If you pay attention to United States politics you have probably noticed that mathematics is currently enjoying a rare moment of relevance. You probably also know this is not happening because all of a sudden politicians have decided that mathematics is clearly the coolest thing in the world, even though it clearly is, but instead because *gerrymandering* has become one of the major issues du jour.

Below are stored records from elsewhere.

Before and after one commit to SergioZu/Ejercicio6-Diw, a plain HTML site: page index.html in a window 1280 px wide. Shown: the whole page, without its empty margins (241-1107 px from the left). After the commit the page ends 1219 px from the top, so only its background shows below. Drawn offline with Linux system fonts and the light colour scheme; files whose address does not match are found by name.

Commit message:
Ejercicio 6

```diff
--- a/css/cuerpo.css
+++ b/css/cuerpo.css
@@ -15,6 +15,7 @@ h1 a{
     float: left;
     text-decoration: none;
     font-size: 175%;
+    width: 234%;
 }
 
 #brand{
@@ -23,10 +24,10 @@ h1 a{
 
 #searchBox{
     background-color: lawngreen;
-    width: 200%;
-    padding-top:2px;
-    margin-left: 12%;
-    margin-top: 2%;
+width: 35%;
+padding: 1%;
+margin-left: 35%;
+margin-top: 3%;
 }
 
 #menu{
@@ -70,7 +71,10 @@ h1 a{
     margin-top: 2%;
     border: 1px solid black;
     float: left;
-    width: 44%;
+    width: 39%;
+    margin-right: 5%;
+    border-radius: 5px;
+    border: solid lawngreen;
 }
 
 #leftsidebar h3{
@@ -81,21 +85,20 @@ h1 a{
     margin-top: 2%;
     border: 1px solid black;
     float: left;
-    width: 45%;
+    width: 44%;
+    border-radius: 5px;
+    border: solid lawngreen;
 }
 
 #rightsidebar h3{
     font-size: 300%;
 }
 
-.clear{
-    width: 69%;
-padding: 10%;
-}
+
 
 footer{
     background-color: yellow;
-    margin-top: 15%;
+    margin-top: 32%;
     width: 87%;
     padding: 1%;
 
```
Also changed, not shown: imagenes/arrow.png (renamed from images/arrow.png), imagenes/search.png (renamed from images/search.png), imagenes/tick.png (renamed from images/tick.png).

For those of you lucky enough not to know what gerrymandering is, let me give you a quick précis. Named after Elbridge Gerry – it should be pronounced like *Gary* and not *Jerry* – and a congressional district which slightly resembled a salamander he signed into law as the governor of Massachusetts, gerrymandering has come to be the blanket term for the redrawing of political districts in the United States in a way that provides political gain for the party conducting the redrawing. This is primarily done through either *packing*, drawing a district so all of your opponents’ votes are concentrated in a small number of districts and therefore can not meaningfully affect others, or *cracking*, splitting up the opponents’ votes among many different districts so they have less influence on any of them. This has generally been considered to be totally legitimate, and smart, political maneuvering in the US and upheld as legal in the courts, unless it can be proven the gerrymandering was done based on race and not on partisanship. (C*orrected from ‘based on partisanship and not on race’ on 27/02/2018*)

The reason gerrymandering is such a hot topic is because the courts might just be changing their views regarding partisan gerrymandering, and a big factor behind this is mathematics. There was an argument in front of the supreme court, in the case of *Gill v. Whitford* late last year about partisan gerrymandering in my home state of Wisconsin, which had mathematics as a central pillar in the arguments against the current district lines. Even more recently the Pennsylvania Supreme Court threw out their current districts and demanded they be redrawn, and while I am not sure if mathematics played a large role in them getting thrown out it certainly will when they are redrawn.

As gerrymandering is enjoying its moment in the sun, it is only fair the mathematician playing the biggest role in changing how it is all being thought about is called Moon. Moon Duchin is an Associate Professor at Tufts University and the creator of the Metric Geometry and Gerrymandering Group which, through a series of conferences, is applying cutting-edge mathematics to the redistricting problem, training mathematicians to be expert witnesses on gerrymandering for court proceedings, and providing teachers with lesson plans and guidance on how to implement them (there is one more conference in California coming up in March and a big workshop happening in August if you want to get involved).

The really big news though is, as of January 26 Duchin is working as a consultant for Governor Wolf in Pennsylvania, with the job of helping to make sure their redrawn congressional district map is fair. I have had the joy of talking to Moon for my podcast Relatively Prime about her work with the MGGG and watched her give a talk about gerrymandering at the 2018 Joint Mathematics Meeting. I do not think I have ever seen a more enraptured audience at a mathematics conference, there were a lot of people in the room and each and every one of them was paying attention. I can not think of a better person from a mathematical ability perspective, as well as a public engagement one, to be the face of this for mathematics.

It is too bad it has taken something so awful as gerrymandering to get mathematics a seat at the table in US political discourse, and even though I have spent a huge amount of my life trying to convince people mathematics is something we should all care about I would happily not have people talk about it if it meant we had no gerrymandering. That said, I am glad we have mathematicians like Moon Duchin who are willing to take this battle on in front of not only the mathematical community but an ever increasing portion of the politically engaged public, not to mention Governor Wolf and lawyers like those in *Gill v. Whitford* who are willing to reach past their comfort zone and let mathematics play a central role in their work. There is not going to be a clean, perfect solution to all of this, but hopefully with mathematicians like Moon involved in this it will end up a lot better than where it is now.

“upheld as legal in the courts, unless it can be proven the gerrymandering was done based on partisanship and not on race.”

The other way around, right?

Joshua, you are correct. That was a mistake on my part. I have corrected the post, thanks for catching the error.